> Work instruction:
Identify each line below containing the string "setSuccess" and copy it.

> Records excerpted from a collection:
═══

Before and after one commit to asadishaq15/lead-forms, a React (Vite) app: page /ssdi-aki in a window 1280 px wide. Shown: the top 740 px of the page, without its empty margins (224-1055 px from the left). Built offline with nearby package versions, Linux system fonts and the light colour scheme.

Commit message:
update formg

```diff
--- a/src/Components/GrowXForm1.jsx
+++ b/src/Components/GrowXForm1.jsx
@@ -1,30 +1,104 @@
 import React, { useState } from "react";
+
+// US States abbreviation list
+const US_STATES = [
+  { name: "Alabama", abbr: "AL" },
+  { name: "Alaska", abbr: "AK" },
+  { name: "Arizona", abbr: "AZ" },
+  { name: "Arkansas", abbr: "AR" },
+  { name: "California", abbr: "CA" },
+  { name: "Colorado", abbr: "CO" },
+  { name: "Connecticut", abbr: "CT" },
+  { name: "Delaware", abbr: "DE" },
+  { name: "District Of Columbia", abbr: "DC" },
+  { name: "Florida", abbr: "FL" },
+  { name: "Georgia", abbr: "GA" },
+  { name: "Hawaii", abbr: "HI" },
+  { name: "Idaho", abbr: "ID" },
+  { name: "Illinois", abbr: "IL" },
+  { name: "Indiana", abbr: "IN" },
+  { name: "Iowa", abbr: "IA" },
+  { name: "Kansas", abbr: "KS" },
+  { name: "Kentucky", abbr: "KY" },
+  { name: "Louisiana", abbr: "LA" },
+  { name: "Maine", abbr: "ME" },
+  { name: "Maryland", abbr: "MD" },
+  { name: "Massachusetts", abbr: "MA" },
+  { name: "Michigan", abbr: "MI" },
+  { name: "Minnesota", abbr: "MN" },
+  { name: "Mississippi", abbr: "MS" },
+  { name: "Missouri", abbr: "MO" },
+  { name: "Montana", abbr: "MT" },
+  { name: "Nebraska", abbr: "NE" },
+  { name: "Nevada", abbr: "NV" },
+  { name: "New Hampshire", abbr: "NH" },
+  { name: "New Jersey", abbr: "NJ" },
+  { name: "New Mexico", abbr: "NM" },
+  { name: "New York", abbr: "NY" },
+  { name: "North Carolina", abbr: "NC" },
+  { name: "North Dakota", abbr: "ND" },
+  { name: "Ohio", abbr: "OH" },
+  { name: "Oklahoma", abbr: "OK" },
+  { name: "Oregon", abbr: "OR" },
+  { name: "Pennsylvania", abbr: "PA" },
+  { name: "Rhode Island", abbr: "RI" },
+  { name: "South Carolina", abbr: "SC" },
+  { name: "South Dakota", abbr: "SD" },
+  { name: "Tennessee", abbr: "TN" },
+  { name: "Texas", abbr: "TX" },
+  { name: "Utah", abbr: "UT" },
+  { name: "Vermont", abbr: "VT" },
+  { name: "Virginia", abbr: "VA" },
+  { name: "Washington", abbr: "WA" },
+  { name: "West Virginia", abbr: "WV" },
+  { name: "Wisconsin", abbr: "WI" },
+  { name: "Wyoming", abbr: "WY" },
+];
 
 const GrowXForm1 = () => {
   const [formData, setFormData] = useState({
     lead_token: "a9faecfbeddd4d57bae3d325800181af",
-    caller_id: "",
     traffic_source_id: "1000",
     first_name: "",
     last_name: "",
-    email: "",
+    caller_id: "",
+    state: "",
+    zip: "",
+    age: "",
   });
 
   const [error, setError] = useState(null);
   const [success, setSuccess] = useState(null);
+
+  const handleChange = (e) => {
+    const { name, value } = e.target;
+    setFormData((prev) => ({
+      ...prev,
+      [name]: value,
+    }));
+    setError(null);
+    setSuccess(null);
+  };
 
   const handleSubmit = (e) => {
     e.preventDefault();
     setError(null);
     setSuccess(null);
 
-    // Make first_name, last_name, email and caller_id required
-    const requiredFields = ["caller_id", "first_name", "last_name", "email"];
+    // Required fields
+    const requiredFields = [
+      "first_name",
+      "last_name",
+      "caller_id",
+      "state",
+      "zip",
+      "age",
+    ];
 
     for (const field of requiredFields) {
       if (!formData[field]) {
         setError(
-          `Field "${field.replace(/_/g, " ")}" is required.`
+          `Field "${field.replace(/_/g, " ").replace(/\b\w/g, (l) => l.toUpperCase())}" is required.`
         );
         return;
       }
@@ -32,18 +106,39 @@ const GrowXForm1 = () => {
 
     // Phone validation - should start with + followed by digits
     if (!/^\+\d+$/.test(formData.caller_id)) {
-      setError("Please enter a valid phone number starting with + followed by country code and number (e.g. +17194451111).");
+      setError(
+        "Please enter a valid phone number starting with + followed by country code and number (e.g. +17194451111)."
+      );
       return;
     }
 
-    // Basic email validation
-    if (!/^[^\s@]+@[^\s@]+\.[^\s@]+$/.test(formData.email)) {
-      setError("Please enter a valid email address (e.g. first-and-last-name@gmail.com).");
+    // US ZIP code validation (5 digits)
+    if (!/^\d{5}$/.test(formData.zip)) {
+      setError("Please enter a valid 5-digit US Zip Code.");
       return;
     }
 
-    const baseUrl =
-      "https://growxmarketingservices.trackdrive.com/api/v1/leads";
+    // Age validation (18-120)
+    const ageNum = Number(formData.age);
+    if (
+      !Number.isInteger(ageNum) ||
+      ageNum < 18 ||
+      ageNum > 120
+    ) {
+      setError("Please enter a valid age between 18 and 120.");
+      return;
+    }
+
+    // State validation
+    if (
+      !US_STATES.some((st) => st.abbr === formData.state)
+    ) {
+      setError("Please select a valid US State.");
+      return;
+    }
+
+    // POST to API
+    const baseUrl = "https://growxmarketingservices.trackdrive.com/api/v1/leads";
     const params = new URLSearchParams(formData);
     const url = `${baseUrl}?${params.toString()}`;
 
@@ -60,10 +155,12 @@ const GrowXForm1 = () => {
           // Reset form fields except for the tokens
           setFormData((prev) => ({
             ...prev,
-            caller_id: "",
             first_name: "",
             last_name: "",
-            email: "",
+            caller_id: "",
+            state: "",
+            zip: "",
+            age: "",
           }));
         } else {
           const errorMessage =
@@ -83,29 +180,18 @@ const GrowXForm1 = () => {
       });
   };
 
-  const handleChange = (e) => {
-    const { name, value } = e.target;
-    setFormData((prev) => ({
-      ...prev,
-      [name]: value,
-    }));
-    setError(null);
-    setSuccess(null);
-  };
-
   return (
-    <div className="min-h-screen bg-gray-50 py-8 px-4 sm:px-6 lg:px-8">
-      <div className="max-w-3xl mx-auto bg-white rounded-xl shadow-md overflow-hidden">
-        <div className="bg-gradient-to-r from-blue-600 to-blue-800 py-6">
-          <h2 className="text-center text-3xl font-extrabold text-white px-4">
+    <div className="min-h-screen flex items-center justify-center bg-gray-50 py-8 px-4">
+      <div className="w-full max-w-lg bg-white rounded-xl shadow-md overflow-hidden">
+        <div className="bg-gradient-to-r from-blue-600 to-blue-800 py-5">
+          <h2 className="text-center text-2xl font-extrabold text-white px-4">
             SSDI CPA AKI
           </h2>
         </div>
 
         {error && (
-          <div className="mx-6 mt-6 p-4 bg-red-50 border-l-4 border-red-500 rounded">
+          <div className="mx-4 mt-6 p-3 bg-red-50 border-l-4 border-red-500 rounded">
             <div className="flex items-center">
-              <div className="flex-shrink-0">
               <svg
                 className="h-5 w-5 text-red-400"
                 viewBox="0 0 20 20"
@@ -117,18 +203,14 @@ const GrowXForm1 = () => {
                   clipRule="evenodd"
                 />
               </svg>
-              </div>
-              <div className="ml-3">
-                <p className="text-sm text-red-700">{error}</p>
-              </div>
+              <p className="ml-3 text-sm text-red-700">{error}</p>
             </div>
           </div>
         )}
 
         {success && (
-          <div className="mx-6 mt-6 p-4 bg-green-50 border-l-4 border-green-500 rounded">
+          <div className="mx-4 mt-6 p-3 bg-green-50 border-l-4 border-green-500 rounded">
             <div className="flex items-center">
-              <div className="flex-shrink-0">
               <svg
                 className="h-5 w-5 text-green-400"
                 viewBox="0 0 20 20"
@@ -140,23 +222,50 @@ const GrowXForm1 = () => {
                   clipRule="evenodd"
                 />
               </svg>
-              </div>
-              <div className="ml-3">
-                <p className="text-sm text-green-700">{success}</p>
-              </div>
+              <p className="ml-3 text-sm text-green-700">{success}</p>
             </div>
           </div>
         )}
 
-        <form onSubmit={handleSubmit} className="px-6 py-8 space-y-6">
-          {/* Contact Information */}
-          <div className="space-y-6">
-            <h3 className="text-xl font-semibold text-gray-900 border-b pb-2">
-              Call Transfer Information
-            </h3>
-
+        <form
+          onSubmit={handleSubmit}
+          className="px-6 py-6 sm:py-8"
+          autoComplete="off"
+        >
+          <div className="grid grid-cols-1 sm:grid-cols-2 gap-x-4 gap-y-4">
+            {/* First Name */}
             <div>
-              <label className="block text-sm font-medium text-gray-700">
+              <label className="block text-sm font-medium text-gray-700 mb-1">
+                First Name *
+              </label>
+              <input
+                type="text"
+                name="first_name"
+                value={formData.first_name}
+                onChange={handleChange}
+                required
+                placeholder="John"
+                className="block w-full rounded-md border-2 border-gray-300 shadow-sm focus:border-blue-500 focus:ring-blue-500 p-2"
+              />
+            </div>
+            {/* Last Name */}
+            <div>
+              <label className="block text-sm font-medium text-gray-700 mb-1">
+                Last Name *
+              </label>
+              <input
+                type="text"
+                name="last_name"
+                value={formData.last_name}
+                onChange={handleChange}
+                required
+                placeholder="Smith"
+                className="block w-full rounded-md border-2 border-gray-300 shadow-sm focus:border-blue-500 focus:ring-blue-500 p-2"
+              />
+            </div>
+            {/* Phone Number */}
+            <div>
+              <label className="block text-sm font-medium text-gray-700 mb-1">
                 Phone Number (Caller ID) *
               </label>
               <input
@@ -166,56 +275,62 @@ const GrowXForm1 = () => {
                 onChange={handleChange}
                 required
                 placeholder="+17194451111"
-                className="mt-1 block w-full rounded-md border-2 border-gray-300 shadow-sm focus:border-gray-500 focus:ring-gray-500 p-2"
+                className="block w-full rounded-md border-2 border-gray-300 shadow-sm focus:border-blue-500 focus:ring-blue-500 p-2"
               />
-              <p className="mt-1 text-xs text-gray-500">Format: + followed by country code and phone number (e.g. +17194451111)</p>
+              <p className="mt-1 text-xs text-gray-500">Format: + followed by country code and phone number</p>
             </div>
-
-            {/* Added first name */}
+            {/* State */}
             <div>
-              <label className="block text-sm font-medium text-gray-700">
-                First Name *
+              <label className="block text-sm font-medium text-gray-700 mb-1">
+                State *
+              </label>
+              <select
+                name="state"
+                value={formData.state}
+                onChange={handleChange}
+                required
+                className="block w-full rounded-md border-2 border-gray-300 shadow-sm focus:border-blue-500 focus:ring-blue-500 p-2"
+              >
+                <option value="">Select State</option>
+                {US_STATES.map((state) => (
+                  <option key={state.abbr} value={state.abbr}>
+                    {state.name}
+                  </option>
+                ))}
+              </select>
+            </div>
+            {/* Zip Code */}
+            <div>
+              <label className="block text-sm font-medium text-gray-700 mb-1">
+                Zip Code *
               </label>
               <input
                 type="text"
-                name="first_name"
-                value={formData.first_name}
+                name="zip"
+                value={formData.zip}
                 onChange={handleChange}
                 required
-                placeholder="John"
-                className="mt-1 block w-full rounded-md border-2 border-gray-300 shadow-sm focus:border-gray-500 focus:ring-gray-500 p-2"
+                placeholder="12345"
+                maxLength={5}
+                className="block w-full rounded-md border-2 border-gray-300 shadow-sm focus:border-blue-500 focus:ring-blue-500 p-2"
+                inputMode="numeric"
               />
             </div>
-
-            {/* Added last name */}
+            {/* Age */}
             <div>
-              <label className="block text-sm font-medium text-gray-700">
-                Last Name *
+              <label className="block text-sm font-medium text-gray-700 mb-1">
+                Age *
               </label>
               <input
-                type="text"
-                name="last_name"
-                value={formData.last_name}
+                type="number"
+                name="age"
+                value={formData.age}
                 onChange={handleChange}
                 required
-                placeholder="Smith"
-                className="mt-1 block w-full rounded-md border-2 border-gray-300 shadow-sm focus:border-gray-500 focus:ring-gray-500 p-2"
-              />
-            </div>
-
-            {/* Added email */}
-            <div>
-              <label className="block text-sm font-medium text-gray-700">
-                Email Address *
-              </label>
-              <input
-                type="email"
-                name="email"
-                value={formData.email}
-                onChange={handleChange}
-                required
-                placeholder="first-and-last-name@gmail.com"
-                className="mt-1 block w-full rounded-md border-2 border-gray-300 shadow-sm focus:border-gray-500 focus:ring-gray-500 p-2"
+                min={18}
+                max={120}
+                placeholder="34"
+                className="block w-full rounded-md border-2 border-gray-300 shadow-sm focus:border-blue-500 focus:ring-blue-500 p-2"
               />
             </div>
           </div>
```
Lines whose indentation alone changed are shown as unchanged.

═══

> Written answer:
   const [success, setSuccess] = useState(null);
+    setSuccess(null);
     setSuccess(null);
-    setSuccess(null);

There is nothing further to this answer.